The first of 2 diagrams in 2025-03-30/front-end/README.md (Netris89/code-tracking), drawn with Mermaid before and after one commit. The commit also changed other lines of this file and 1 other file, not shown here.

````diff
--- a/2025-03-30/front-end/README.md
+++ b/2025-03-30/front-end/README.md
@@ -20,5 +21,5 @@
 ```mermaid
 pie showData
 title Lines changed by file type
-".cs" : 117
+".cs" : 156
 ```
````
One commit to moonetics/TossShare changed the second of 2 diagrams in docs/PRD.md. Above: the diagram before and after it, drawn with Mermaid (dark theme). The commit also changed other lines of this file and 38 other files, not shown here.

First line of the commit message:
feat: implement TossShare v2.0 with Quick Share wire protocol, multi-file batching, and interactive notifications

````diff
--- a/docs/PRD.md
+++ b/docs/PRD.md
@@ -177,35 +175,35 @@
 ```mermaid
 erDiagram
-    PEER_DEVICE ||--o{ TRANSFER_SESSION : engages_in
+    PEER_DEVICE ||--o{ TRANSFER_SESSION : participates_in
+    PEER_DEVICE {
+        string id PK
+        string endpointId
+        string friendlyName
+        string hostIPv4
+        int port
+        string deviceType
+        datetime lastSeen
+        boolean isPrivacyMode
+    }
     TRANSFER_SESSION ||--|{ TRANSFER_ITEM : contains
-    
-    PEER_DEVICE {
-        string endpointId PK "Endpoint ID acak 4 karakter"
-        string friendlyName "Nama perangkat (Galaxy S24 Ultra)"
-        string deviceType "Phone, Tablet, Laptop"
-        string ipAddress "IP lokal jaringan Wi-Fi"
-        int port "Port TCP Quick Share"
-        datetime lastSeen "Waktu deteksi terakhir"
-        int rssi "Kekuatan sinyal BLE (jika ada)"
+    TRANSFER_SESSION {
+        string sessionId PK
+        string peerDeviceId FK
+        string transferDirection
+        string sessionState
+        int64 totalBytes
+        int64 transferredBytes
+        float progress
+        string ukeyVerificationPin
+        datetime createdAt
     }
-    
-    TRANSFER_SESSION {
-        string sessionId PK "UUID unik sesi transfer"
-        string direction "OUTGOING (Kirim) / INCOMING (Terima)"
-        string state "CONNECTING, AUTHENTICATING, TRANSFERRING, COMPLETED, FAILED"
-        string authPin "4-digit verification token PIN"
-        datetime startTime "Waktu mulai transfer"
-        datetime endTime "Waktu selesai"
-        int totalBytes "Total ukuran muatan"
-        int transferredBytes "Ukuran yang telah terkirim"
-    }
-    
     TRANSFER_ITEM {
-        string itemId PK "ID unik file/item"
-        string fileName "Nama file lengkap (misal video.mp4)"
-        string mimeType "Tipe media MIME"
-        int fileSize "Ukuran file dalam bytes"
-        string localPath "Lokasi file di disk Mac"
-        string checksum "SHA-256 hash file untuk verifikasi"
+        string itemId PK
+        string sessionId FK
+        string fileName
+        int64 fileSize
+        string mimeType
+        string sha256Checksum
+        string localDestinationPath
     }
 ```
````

Task directions: Pull each line holding "totalBytes" out of the listing.

Result for this exercise:
+        int64 totalBytes
-        int totalBytes "Total ukuran muatan"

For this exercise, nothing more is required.